___ SUPPLIED ENTRIES ___

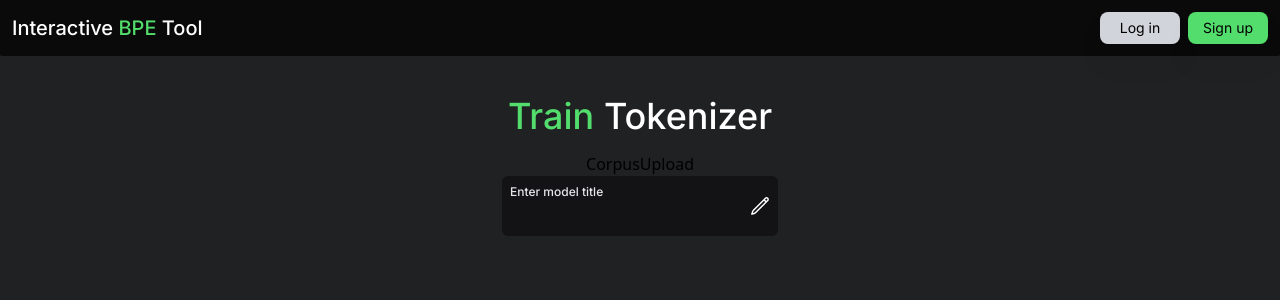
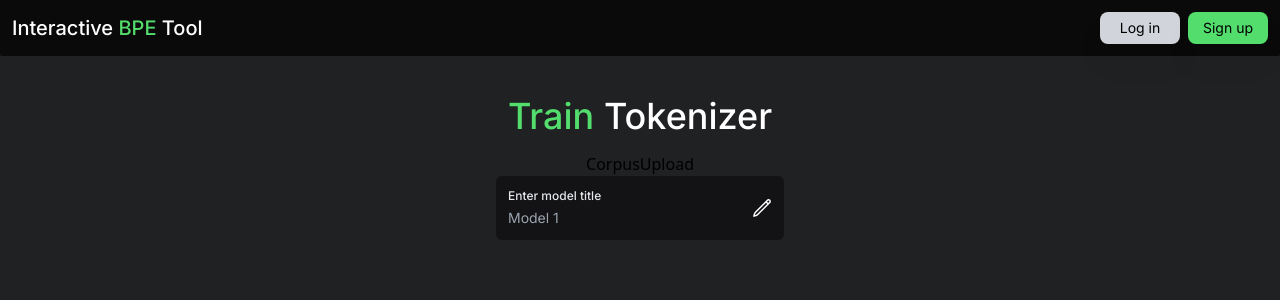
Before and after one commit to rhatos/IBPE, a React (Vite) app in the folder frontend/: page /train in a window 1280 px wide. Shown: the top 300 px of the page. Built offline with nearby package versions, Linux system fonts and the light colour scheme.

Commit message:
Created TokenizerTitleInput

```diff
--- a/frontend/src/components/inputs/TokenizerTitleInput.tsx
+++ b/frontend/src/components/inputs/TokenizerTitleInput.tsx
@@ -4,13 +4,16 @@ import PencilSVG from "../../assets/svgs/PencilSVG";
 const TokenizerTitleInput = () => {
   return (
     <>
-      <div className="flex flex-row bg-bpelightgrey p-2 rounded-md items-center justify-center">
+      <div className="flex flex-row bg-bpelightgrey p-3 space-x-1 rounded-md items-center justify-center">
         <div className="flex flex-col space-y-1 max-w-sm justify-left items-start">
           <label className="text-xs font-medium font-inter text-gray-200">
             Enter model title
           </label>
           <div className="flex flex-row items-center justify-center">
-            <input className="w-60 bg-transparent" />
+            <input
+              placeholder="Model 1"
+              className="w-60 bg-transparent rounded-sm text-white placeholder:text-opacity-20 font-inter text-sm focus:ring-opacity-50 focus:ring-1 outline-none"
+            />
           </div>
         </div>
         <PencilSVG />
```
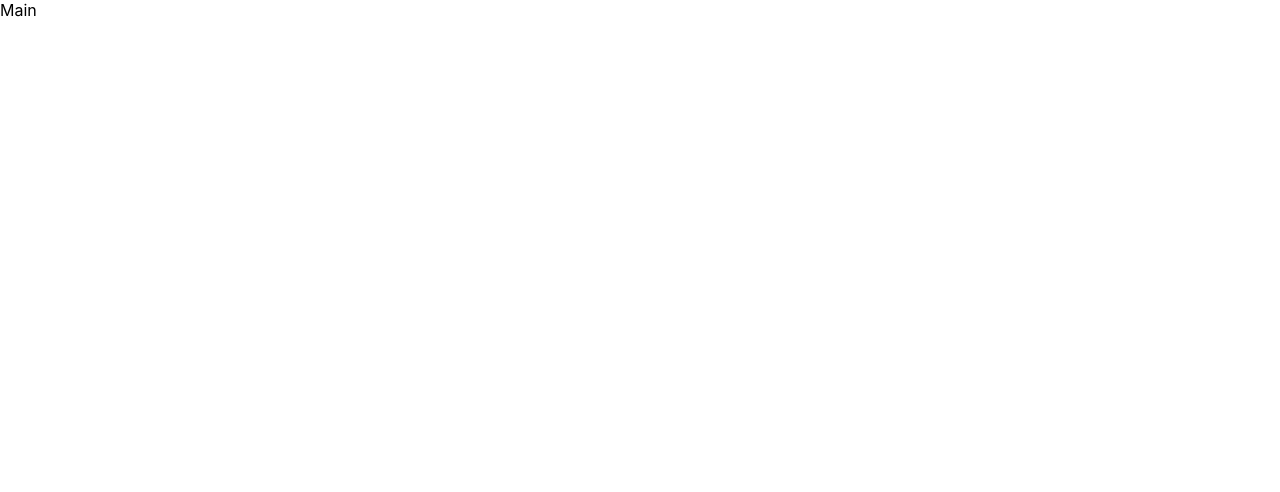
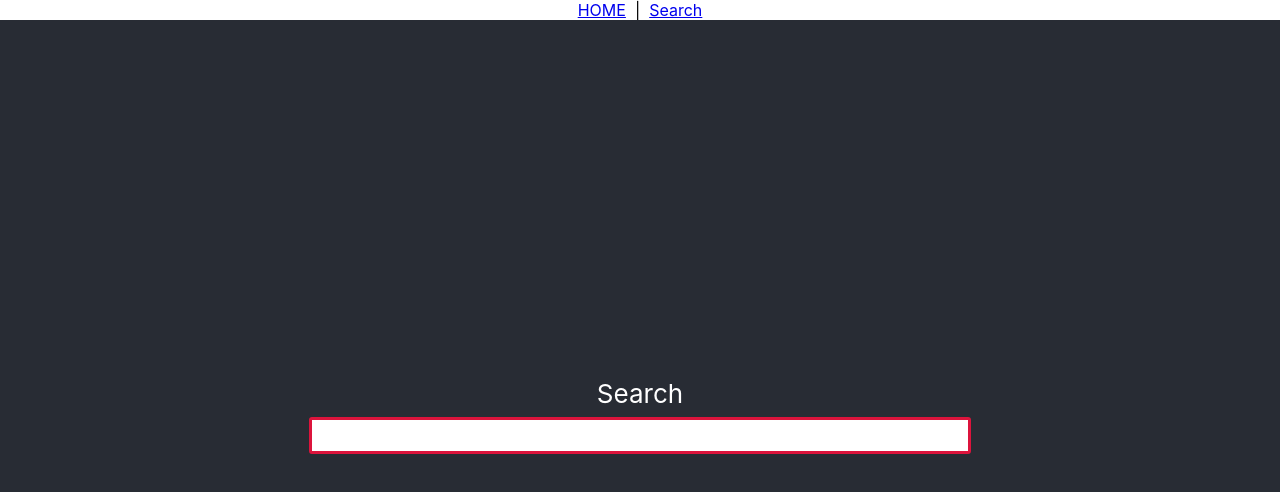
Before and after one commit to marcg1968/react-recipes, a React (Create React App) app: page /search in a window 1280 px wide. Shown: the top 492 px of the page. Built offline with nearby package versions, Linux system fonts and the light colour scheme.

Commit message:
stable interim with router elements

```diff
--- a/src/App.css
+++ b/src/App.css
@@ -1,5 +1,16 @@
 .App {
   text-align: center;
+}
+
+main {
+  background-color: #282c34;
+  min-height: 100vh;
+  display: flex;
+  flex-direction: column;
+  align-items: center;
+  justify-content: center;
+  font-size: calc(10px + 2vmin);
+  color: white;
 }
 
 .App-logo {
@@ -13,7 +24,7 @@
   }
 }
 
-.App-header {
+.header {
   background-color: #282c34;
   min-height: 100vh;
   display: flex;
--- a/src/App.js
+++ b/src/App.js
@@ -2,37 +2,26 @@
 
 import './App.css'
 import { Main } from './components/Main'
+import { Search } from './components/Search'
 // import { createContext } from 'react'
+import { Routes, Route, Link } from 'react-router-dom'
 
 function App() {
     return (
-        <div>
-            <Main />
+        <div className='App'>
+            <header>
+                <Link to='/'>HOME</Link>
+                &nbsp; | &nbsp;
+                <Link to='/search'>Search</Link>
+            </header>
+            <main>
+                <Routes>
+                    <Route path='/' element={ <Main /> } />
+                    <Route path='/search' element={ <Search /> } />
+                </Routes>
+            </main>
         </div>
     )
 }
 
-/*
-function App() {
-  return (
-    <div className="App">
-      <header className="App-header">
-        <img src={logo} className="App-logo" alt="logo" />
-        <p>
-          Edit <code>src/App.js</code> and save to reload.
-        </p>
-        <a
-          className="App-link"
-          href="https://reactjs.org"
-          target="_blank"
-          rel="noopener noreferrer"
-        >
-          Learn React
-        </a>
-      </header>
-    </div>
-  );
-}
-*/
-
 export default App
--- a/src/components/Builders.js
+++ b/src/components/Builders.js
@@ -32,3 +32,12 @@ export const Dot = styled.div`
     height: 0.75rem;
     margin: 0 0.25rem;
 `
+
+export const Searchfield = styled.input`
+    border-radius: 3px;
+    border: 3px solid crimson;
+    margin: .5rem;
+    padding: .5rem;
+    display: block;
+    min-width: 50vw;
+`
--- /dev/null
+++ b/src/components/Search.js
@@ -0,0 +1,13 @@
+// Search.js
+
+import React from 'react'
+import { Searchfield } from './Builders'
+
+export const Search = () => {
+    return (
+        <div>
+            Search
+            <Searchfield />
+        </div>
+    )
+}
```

___

WORK TO COMPLETE
For each line of the material that includes the word "space", make a copy.

RESULT OF THE TASK
+      <div className="flex flex-row bg-bpelightgrey p-3 space-x-1 rounded-md items-center justify-center">
         <div className="flex flex-col space-y-1 max-w-sm justify-left items-start">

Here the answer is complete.